of human conversations. Even conversation in such august places as university
coffee rooms tend to wing back and forth between academic issues and gossip
about individuals. To get some idea of ow important gossip is, we monitored
conversations in a university refectory, scoring the topic at 30-second
intervals. Social relationships and personal experiences accounted for
about 70 per cent of conversation time. About half of this was devoted
to he relationships or experiences of third parties (people not present).
Males, however, tended to talk more about their own relationships and experiences
whereas females tended to talk most about other people’s.
This is interesting because it can be interpreted as suggesting hat
language evolved in the conext of social bonding between females. Most
anthropologists have assumed that it evolved in the context of male-male
relationships, during hunting for example. The suggestion that female-female
bonding, based on knowledge of the relationships of
other individuals, was more important fits much better with views about
the structure of nonhuman primare societies where relationships between
females are all- important.
That conversations allow us to exchange information about people who
are not present is vitally important. It allows us to teach others how
to relate to individuals they have never seen before. Combined with the
fact that language also makes it easy to categorise people into types,
we can learn how to relate to classes of individuals rather than being
restricted to single individuals as primates are in grooming. For example,
we can give types of individuals special markers, such as dog collars,
white lab coats or large blue helmets, which allow us to behave appropriately
towards them even though we have never met before. Without that knowledge,
it would take us days to work out the basis of a relationship.
Classifications and social conventions allow us to broaden the network

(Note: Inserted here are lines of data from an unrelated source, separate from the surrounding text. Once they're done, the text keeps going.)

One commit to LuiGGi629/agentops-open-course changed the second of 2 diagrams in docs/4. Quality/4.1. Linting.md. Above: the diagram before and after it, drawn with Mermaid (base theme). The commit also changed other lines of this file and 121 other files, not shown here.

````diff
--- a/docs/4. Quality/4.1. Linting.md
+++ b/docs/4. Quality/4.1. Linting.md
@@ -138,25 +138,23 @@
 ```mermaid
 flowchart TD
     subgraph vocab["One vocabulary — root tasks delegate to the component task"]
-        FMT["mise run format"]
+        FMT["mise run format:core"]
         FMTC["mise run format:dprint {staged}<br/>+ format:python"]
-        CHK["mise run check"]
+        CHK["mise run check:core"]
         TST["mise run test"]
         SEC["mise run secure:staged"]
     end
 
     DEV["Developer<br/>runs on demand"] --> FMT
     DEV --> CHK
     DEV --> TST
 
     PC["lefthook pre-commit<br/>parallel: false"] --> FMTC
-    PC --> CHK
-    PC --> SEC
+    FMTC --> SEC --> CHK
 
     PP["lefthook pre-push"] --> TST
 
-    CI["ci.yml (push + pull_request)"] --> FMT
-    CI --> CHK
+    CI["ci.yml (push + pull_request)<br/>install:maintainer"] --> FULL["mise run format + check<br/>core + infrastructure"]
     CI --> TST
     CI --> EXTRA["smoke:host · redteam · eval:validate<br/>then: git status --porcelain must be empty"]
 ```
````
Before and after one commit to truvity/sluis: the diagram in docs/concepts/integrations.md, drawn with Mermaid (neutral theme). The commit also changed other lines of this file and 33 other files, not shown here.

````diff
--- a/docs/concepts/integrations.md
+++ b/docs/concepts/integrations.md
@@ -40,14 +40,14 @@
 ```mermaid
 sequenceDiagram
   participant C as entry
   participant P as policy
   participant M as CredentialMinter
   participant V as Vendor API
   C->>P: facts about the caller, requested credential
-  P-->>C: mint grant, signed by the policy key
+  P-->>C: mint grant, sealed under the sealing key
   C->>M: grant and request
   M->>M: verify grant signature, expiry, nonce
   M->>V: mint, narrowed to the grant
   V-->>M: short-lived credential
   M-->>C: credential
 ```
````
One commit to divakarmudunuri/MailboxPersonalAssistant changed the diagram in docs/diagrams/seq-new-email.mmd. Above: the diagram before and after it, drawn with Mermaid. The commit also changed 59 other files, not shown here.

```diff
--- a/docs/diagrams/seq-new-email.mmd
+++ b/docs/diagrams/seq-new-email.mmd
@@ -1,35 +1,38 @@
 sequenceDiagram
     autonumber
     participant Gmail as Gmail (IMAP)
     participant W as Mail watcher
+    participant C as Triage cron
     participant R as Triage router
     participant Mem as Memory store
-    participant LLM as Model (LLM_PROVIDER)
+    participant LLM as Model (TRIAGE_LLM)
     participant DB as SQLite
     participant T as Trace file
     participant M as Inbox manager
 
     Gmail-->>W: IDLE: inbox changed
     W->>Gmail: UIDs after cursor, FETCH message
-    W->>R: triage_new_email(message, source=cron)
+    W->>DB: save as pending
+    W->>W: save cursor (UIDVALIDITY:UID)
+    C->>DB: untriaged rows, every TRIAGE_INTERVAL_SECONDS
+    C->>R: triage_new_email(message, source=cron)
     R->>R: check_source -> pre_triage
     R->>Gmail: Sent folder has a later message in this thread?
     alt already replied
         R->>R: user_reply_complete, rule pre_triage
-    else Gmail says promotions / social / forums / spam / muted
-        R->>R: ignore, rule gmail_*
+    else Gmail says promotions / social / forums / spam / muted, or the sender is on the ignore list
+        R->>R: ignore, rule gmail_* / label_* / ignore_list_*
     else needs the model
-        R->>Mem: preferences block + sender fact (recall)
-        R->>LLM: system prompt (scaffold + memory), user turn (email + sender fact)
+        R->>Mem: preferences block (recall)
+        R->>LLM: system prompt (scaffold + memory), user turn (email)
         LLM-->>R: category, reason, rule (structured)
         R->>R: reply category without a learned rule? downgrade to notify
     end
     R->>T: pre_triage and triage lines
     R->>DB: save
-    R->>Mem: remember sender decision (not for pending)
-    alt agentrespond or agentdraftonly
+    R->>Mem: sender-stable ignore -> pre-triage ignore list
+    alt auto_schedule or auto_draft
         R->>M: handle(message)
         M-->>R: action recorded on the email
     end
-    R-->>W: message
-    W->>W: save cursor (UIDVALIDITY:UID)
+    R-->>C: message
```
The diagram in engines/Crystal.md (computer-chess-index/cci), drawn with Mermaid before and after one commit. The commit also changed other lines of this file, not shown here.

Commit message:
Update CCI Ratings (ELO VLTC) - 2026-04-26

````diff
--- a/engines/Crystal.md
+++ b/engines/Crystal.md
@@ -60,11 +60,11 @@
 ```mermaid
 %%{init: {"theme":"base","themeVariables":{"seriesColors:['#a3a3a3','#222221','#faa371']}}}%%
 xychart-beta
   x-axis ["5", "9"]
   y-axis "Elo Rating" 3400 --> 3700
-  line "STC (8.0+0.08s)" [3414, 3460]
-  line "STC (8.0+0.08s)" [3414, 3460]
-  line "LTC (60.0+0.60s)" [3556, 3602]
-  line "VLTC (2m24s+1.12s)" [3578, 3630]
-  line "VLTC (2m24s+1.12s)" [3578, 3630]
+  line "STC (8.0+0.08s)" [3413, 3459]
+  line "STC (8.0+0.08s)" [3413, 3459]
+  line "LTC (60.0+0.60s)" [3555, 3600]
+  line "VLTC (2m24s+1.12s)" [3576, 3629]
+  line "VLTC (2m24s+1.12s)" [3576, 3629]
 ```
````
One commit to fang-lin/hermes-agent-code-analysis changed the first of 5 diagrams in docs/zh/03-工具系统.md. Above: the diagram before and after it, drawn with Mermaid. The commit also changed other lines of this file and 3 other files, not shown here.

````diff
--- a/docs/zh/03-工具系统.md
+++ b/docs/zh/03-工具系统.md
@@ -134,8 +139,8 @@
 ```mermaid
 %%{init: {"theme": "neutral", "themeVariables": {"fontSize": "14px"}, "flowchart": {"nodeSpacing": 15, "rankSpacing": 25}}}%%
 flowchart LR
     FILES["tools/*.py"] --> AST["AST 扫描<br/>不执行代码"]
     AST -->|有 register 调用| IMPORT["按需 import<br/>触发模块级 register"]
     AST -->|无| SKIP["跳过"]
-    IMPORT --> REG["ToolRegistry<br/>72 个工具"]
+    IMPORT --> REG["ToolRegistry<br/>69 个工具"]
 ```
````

of social relationships by making networks of networks, and this in turn
allows us to create very large groups indeed. Of course, the level of the
relationship is necessarily rather crude but at least it allows us to avoid
major social faux pas at the more superficial levels of interaction when
we first meet someone. Significantly, when it comes to really intense relationships
that are especially important to us, we invariably abandon language and
revert to that old-fashioned primate form of direct interaction—mutual
What we seem to have here, then, is a new theory for the evolution of
language that also seems to account for a number of other facets of human
behaviour. The theory explains why gossip about other people is so fascinating;
it explains why human societies are so often hierarchies; it predicts the
small size of conversation groups; it meshes well with our general understanding
of why primates have larger brains than other mammals, and it agrees with
the general view that language only evolved with the appearance of Homo
What it does not explain, of course, is why our ancestors should have
needed to live in groups of about 150. It is unlikely that this has anything
to do with defence against predators (the main reason why most nonhuman
primates live in groups) because human groups far exceed the sizes of all
other primate groups. But it might have something to do with the management
or defence of resources, particularly dispersed resources such as water
holes that nomadic hunter-gatherers might have had to depend on at certain
times of the year.
Robin Dunbar is professor of biological anthropology at University